The COVID-19 pandemic has impacted businesses in every industry in various ways—including flexible office space providers. The health crisis has reportedly led to flexible office company Knotel missing rent payments, while WeWork has moved its clientele focus from small startups to larger, better known enterprises.

The Real Deal reports that at least four landlords have sued Knotel since the beginning of July because the flexible office space provider allegedly owes $1.6 million in unpaid rent. Knotel has reportedly stopped paying rent at several of its locations as it tries to get its balance sheet in order.

“(Knotel is) always evaluating and adjusting our portfolio to best meet the needs of our customers, through Covid-19 and beyond, and we have reached positive resolutions with many owners,” a company spokesperson said. “We take our landlord relationships very seriously, and will continue to actively engage with them to achieve good outcomes during these challenging times.”
The company’s biggest rent bill is at GFP Real Estate’s 40 Exchange Place in lower Manhattan, according to court records. The property’s landlord alleged that Knotel owes more than $740,000, The Real Deal reports. The company hasn’t paid rent since April, according to GFP’s lawsuit. Meanwhile, investor David Berley’s UNG Realty filed a lawsuit against Knotel, alleging the company owes it close to $197,000 at 580 Eight Avenue in New York’s Garment District. Landlord MJ Orbach ($342,000) and Hanover Estates ($351,000) have also filed lawsuits against Knotel for unpaid rent.

The missed rent payments come as many flexible office space providers have been negatively impacted by COVID-19. Members have been working from home, but landlords still want their rent payments. Knotel is looking to return 20 percent of its portfolio to landlords, according to The Real Deal. Additionally, the company has a goal to raise $100 million in a funding round that would lower its valuation. Knotel is currently valued at $1.6 billion, but lost $233 million in 2019.

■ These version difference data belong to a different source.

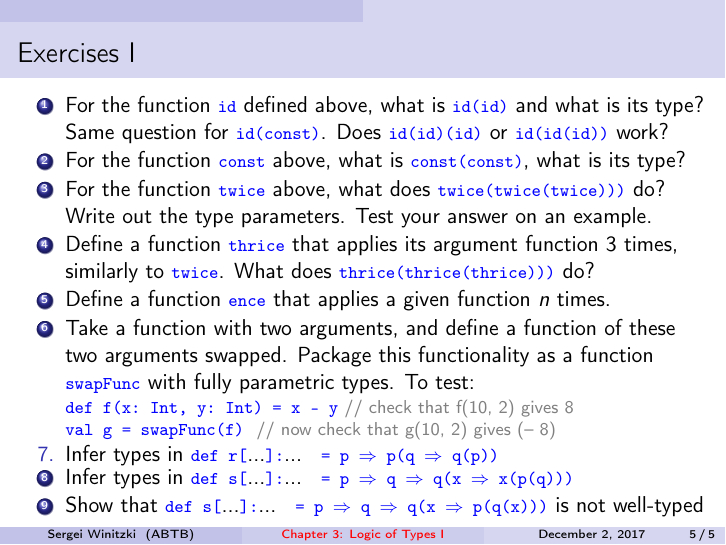
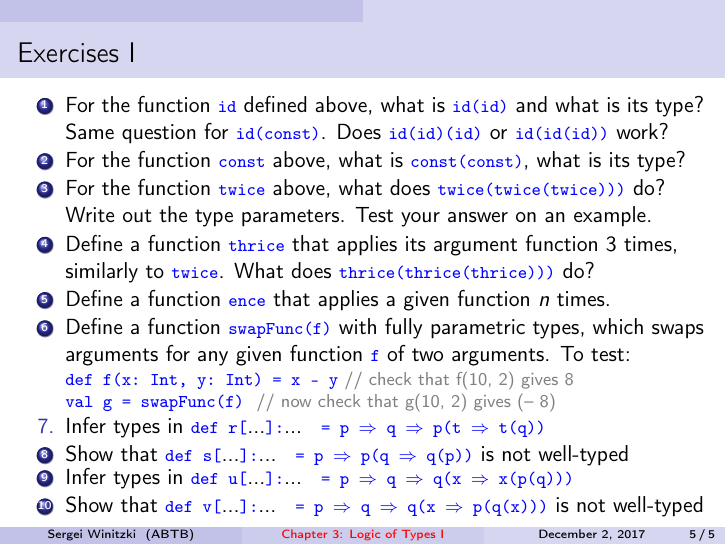
Before and after one commit to winitzki/talks, LaTeX slides (ftt-fp/03-logic-of-types-1.tex): page 5 of 5. Compiled offline with pdfLaTeX.

Commit message:
fix wrong examples, add one more

```diff
--- a/ftt-fp/03-logic-of-types-1.tex
+++ b/ftt-fp/03-logic-of-types-1.tex
@@ -203,9 +203,9 @@ What does \texttt{\textcolor{blue}{\footnotesize{}thrice(thrice(thrice)))}}
 do?
 \item Define a function \texttt{\textcolor{blue}{\footnotesize{}ence}} that
 applies a given function $n$ times.
-\item Take a function with two arguments, and define a function of these
-two arguments swapped. Package this functionality as a function \texttt{\textcolor{blue}{\footnotesize{}swapFunc}}
-with fully parametric types. To test:
+\item Define a function \texttt{\textcolor{blue}{\footnotesize{}swapFunc(f)}}
+with fully parametric types, which swaps arguments for any given function
+\texttt{\textcolor{blue}{\footnotesize{}f}} of two arguments. To test:
 \end{enumerate}
 \begin{lyxcode}
 \textcolor{blue}{\footnotesize{}def~f(x:~Int,~y:~Int)~=~x~-~y}\textsf{\textcolor{gray}{\footnotesize{}~//~check~that~f(10,~2)~gives~8}}{\footnotesize \par}
@@ -215,10 +215,12 @@ with fully parametric types. To test:
 \begin{enumerate}
 \item [7.]\setcounter{enumi}{7}Infer types in \texttt{\textcolor{blue}{\footnotesize{}def
 r{[}}}...\texttt{\textcolor{blue}{\footnotesize{}{]}:}}...\texttt{\textcolor{blue}{\footnotesize{} =
-p $\Rightarrow$ p(q $\Rightarrow$ q(p))}}{\footnotesize \par}
-\item Infer types in \texttt{\textcolor{blue}{\footnotesize{}def s{[}}}...\texttt{\textcolor{blue}{\footnotesize{}{]}:}}...\texttt{\textcolor{blue}{\footnotesize{} =
+p $\Rightarrow$ q $\Rightarrow$ p(t $\Rightarrow$ t(q))}}{\footnotesize \par}
+\item Show that \texttt{\textcolor{blue}{\footnotesize{}def s{[}}}...\texttt{\textcolor{blue}{\footnotesize{}{]}:}}...\texttt{\textcolor{blue}{\footnotesize{} =
+p $\Rightarrow$ p(q $\Rightarrow$ q(p))}} is not well-typed
+\item Infer types in \texttt{\textcolor{blue}{\footnotesize{}def u{[}}}...\texttt{\textcolor{blue}{\footnotesize{}{]}:}}...\texttt{\textcolor{blue}{\footnotesize{} =
 p $\Rightarrow$ q $\Rightarrow$ q(x $\Rightarrow$ x(p(q)))}}{\footnotesize \par}
-\item Show that \texttt{\textcolor{blue}{\footnotesize{}def s{[}}}...\texttt{\textcolor{blue}{\footnotesize{}{]}:}}...\texttt{\textcolor{blue}{\footnotesize{} =
+\item Show that \texttt{\textcolor{blue}{\footnotesize{}def v{[}}}...\texttt{\textcolor{blue}{\footnotesize{}{]}:}}...\texttt{\textcolor{blue}{\footnotesize{} =
 p $\Rightarrow$ q $\Rightarrow$ q(x $\Rightarrow$ p(q(x)))}} is
 not well-typed
 \end{enumerate}
```
Also changed, not shown: ftt-fp/03-logic-of-types-1.pdf, 1 other file.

WeWork shifts focus to larger companies

WeWork meanwhile has attempted to overcome its pandemic-related setbacks by taking on more traditional corporate clients, The Wall Street Journal reports. Larger companies comprised 65 percent of WeWork’s new customers, according to We Co. Chief Executive Sandeep Mathrani. The second quarter was the first time that companies with more than 500 employees made up more than half of WeWork’s core revenue (excluding its China and India operations).

The new strategy helped WeWork’s sales rebound from a low in the spring. Mathrani said WeWork leased almost as many desks in June as it did in February. Now, co-working companies are hopeful that the combination of economic uncertainty and increased flexible work schedules during the pandemic will encourage big companies to embrace their model.

“If you want to continue to grow faster, the additional demand comes from enterprise businesses,” Mr. Mathrani said during a recent interview.

WeWork’s recent refocus on bigger companies may be out of necessity rather than a business strategy, according to The Wall Street Journal. The flexible office space provider was losing its smaller tenants since the COVID-19 pandemic began. Kruze Consulting, which handles accounting for venture-funded companies, saw half of its customers who use WeWork leave their space between December and June. Meanwhile, another 26 percent of Kruze’s clients reduced their WeWork membership, according to Kruze Vice President Healy Jones.

The difference in vision between WeWork’s current and former CEO’s could also be the reason for the company deciding to target bigger companies. Adam Neumann, WeWork’s prior Chief Executive, viewed the flexible office space provider as a “community” business. The offices were equipped with beer kegs and WeWork offered its annual “summer camp” that hosted concerts and well-known speakers. The philosophy was appealing to small companies and solo freelancers, but was more of a deterrent for larger firms who were concerned rival companies within the shared space might recruit their employees.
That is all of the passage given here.